TASK BRIEF:
Report each line of the records where "read" occurs.

::::

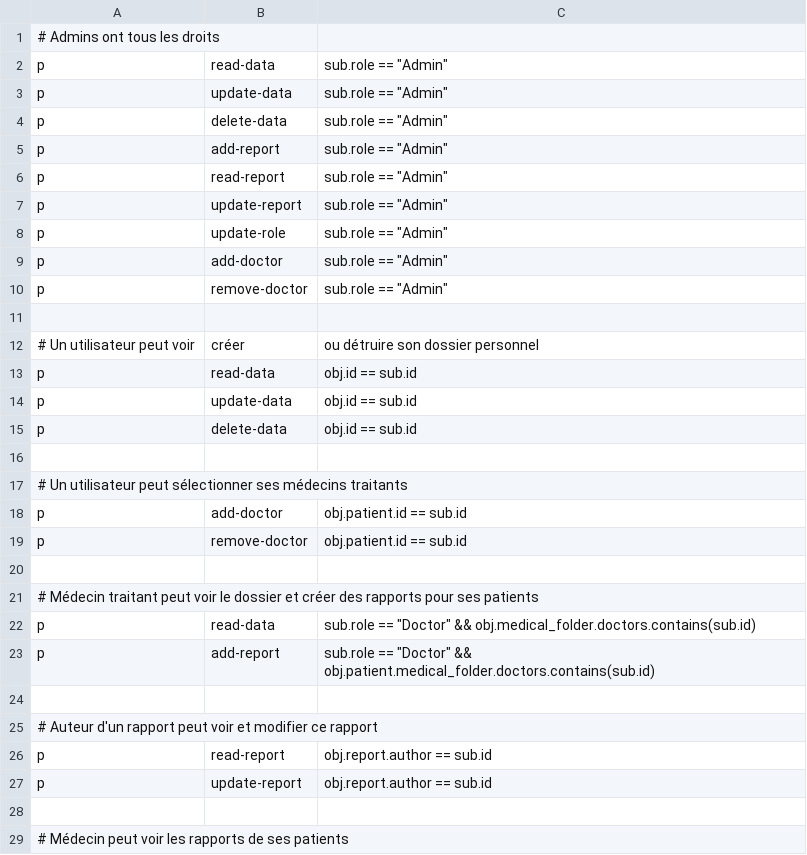
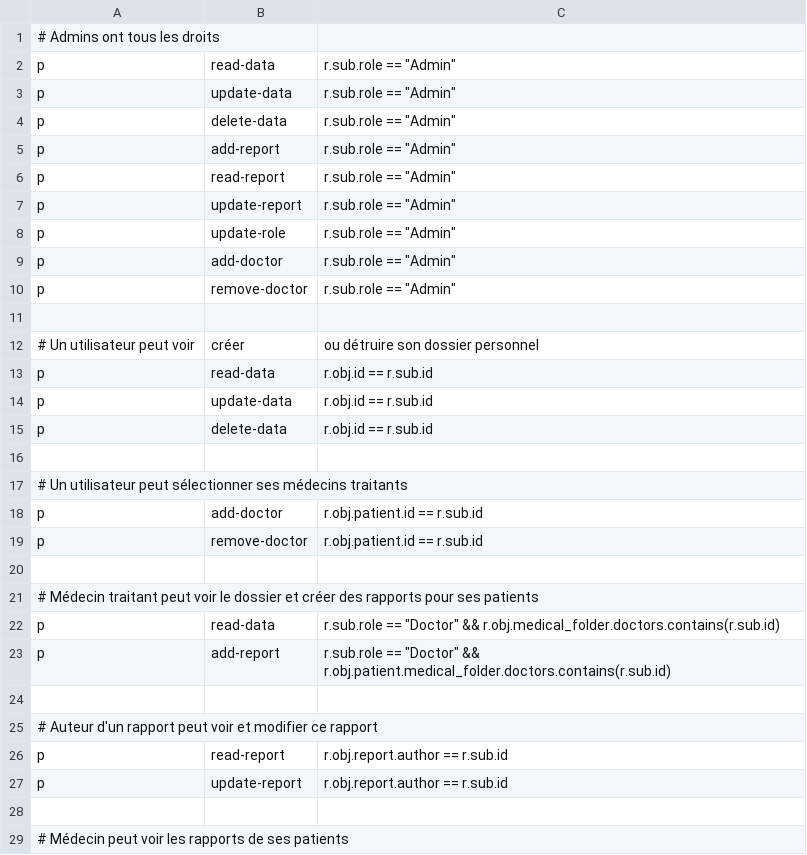
Before and after one commit to Neroil/SLH_Labo3, a CSV file: access_control/policy.csv, drawn as a sheet; only a part is shown; the diff covers the shown part only.

Commit message:
fix access control policy to use correct variable references

```diff
--- a/access_control/policy.csv
+++ b/access_control/policy.csv
@@ -1,28 +1,28 @@
 # Admins ont tous les droits
-p, read-data, sub.role == "Admin"
-p, update-data, sub.role == "Admin"
-p, delete-data, sub.role == "Admin"
-p, add-report, sub.role == "Admin"
-p, read-report, sub.role == "Admin"
-p, update-report, sub.role == "Admin"
-p, update-role, sub.role == "Admin"
-p, add-doctor, sub.role == "Admin"
-p, remove-doctor, sub.role == "Admin"
+p, read-data, r.sub.role == "Admin"
+p, update-data, r.sub.role == "Admin"
+p, delete-data, r.sub.role == "Admin"
+p, add-report, r.sub.role == "Admin"
+p, read-report, r.sub.role == "Admin"
+p, update-report, r.sub.role == "Admin"
+p, update-role, r.sub.role == "Admin"
+p, add-doctor, r.sub.role == "Admin"
+p, remove-doctor, r.sub.role == "Admin"
 
 # Un utilisateur peut voir, créer, ou détruire son dossier personnel
-p, read-data, obj.id == sub.id
-p, update-data, obj.id == sub.id
-p, delete-data, obj.id == sub.id
+p, read-data, r.obj.id == r.sub.id
+p, update-data, r.obj.id == r.sub.id
+p, delete-data, r.obj.id == r.sub.id
 
 # Un utilisateur peut sélectionner ses médecins traitants
-p, add-doctor, obj.patient.id == sub.id
-p, remove-doctor, obj.patient.id == sub.id
+p, add-doctor, r.obj.patient.id == r.sub.id
+p, remove-doctor, r.obj.patient.id == r.sub.id
 
 # Médecin traitant peut voir le dossier et créer des rapports pour ses patients
-p, read-data, sub.role == "Doctor" && obj.medical_folder.doctors.contains(sub.id)
-p, add-report, sub.role == "Doctor" && obj.patient.medical_folder.doctors.contains(sub.id)
+p, read-data, r.sub.role == "Doctor" && r.obj.medical_folder.doctors.contains(r.sub.id)
+p, add-report, r.sub.role == "Doctor" && r.obj.patient.medical_folder.doctors.contains(r.sub.id)
 
 # Auteur d'un rapport peut voir et modifier ce rapport
-p, read-report, obj.report.author == sub.id
-p, update-report, obj.report.author == sub.id
+p, read-report, r.obj.report.author == r.sub.id
+p, update-report, r.obj.report.author == r.sub.id
 
```
Also changed, not shown: 1 edited cell elsewhere in this file.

::::

OUTPUT:
-p, read-data, sub.role == "Admin"
-p, read-report, sub.role == "Admin"
+p, read-data, r.sub.role == "Admin"
+p, read-report, r.sub.role == "Admin"
-p, read-data, obj.id == sub.id
+p, read-data, r.obj.id == r.sub.id
-p, read-data, sub.role == "Doctor" && obj.medical_folder.doctors.contains(sub.id)
+p, read-data, r.sub.role == "Doctor" && r.obj.medical_folder.doctors.contains(r.sub.id)
-p, read-report, obj.report.author == sub.id
+p, read-report, r.obj.report.author == r.sub.id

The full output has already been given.